> **AIM OF THE TASK**: Retype the complete listing without any change.
◆ ◆ ◆
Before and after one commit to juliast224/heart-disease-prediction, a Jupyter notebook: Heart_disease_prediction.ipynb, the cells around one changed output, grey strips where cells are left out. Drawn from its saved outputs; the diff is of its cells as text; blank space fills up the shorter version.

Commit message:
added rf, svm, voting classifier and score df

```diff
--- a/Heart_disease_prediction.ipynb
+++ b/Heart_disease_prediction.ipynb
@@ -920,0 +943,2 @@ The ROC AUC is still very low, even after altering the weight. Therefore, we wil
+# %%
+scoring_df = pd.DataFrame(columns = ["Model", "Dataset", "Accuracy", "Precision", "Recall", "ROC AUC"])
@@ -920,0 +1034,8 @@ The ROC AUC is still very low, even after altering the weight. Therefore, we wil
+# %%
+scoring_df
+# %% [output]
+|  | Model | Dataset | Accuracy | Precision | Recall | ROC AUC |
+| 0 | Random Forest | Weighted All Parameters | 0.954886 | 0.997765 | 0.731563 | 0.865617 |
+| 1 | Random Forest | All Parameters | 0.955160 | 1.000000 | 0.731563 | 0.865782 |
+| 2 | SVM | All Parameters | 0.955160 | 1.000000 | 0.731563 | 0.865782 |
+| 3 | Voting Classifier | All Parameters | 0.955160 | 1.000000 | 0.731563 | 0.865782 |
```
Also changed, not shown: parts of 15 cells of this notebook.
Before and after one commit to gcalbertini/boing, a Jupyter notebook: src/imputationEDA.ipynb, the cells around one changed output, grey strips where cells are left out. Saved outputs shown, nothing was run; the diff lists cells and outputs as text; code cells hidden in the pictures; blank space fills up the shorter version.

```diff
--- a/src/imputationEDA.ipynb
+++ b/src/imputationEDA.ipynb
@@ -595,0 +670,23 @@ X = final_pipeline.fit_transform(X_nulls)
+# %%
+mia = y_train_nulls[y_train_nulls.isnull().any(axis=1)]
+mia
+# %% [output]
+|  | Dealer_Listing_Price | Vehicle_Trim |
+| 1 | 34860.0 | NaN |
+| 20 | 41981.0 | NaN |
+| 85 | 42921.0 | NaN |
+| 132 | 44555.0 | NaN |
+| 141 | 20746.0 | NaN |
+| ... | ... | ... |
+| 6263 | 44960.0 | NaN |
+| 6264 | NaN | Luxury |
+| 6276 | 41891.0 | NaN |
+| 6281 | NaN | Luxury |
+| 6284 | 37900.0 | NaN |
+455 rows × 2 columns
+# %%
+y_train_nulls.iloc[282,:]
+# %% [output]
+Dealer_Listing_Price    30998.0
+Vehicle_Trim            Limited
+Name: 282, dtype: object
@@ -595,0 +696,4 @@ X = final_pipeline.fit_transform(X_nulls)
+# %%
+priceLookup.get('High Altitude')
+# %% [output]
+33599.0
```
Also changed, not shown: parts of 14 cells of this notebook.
◆ ◆ ◆
> **TASK ANSWER**:
Before and after one commit to juliast224/heart-disease-prediction, a Jupyter notebook: Heart_disease_prediction.ipynb, the cells around one changed output, grey strips where cells are left out. Drawn from its saved outputs; the diff is of its cells as text; blank space fills up the shorter version.

Commit message:
added rf, svm, voting classifier and score df

```diff
--- a/Heart_disease_prediction.ipynb
+++ b/Heart_disease_prediction.ipynb
@@ -920,0 +943,2 @@ The ROC AUC is still very low, even after altering the weight. Therefore, we wil
+# %%
+scoring_df = pd.DataFrame(columns = ["Model", "Dataset", "Accuracy", "Precision", "Recall", "ROC AUC"])
@@ -920,0 +1034,8 @@ The ROC AUC is still very low, even after altering the weight. Therefore, we wil
+# %%
+scoring_df
+# %% [output]
+|  | Model | Dataset | Accuracy | Precision | Recall | ROC AUC |
+| 0 | Random Forest | Weighted All Parameters | 0.954886 | 0.997765 | 0.731563 | 0.865617 |
+| 1 | Random Forest | All Parameters | 0.955160 | 1.000000 | 0.731563 | 0.865782 |
+| 2 | SVM | All Parameters | 0.955160 | 1.000000 | 0.731563 | 0.865782 |
+| 3 | Voting Classifier | All Parameters | 0.955160 | 1.000000 | 0.731563 | 0.865782 |
```
Also changed, not shown: parts of 15 cells of this notebook.
Before and after one commit to gcalbertini/boing, a Jupyter notebook: src/imputationEDA.ipynb, the cells around one changed output, grey strips where cells are left out. Saved outputs shown, nothing was run; the diff lists cells and outputs as text; code cells hidden in the pictures; blank space fills up the shorter version.

```diff
--- a/src/imputationEDA.ipynb
+++ b/src/imputationEDA.ipynb
@@ -595,0 +670,23 @@ X = final_pipeline.fit_transform(X_nulls)
+# %%
+mia = y_train_nulls[y_train_nulls.isnull().any(axis=1)]
+mia
+# %% [output]
+|  | Dealer_Listing_Price | Vehicle_Trim |
+| 1 | 34860.0 | NaN |
+| 20 | 41981.0 | NaN |
+| 85 | 42921.0 | NaN |
+| 132 | 44555.0 | NaN |
+| 141 | 20746.0 | NaN |
+| ... | ... | ... |
+| 6263 | 44960.0 | NaN |
+| 6264 | NaN | Luxury |
+| 6276 | 41891.0 | NaN |
+| 6281 | NaN | Luxury |
+| 6284 | 37900.0 | NaN |
+455 rows × 2 columns
+# %%
+y_train_nulls.iloc[282,:]
+# %% [output]
+Dealer_Listing_Price    30998.0
+Vehicle_Trim            Limited
+Name: 282, dtype: object
@@ -595,0 +696,4 @@ X = final_pipeline.fit_transform(X_nulls)
+# %%
+priceLookup.get('High Altitude')
+# %% [output]
+33599.0
```
Also changed, not shown: parts of 14 cells of this notebook.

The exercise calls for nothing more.